    I feel this is again about forcing yourself into that “Self help – fake it – be positive” zone. Here you seem to be contradicting yourself. I totally appreciate and love the idea of sitting with yourself for a while. I follow it myself and can assure significant positive results.
    But I believe reminding yourself about “rosy picture of euphoria” is playing with your own psyche and destroys the whole purpose of meditation.

    Just a thought to improve upon your path to find yourself!

  • Jessica

    I have been feeling stuck and have been denying my feelings. I have been covering up my depression by drinking too much alcohol. I needed to read this and I need to start listening to my feelings more.

  • 91dna

    I dont know if anyone will read this comment, but anyway, thanks for this article. I read it every once in a while and it helps me reconnect with myself very quickly. I’m not feeling that o.k. lately and this calms me down.

  • Stevanille
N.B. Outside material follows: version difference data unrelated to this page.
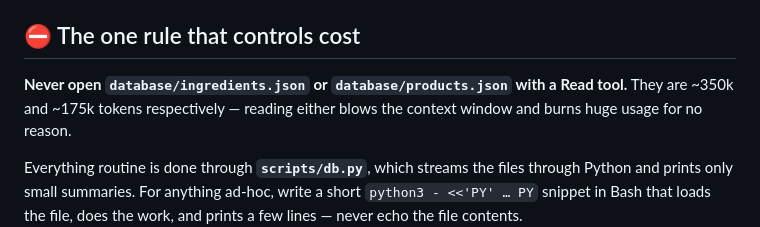
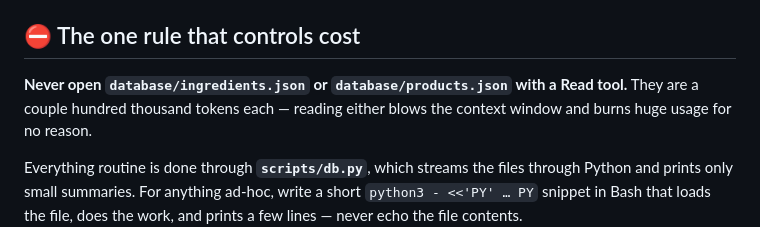
Before and after one commit to hansenvalueinvesting/safe-to-put-on, a Markdown page: CLAUDE.md, the part around the change. GitHub-like rendering.

```diff
--- a/CLAUDE.md
+++ b/CLAUDE.md
@@ -8,7 +8,7 @@ tier. Data lives in two JSON files under `database/`.
 ## ⛔ The one rule that controls cost
 
 **Never open `database/ingredients.json` or `database/products.json` with a
-Read tool.** They are ~350k and ~175k tokens respectively — reading either
+Read tool.** They are a couple hundred thousand tokens each — reading either
 blows the context window and burns huge usage for no reason.
 
 Everything routine is done through **`scripts/db.py`**, which streams the files
```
    Thank you so much for this article. It was perfect timing to read this. My body has said stopped to my lifestyle. Since few months, i m trying to recover but i have a lot of up and down with extreme fatigue. I m so exhausted some days I cant do anything. Like today. I want to say, I hate my body for doing that to me. But i know it s the other way around. Thanks for giving me the signs. I ll go to India soon and have an ayurvedic treatment of 3 weeks there before taking time off for being with myself. I d like to go with a friend and making it more fun but doing that by myself will be an invetsment for a lifetime
    Thank you for your inspiring article!

  • Mhizzle Ellis

    Beautiful article.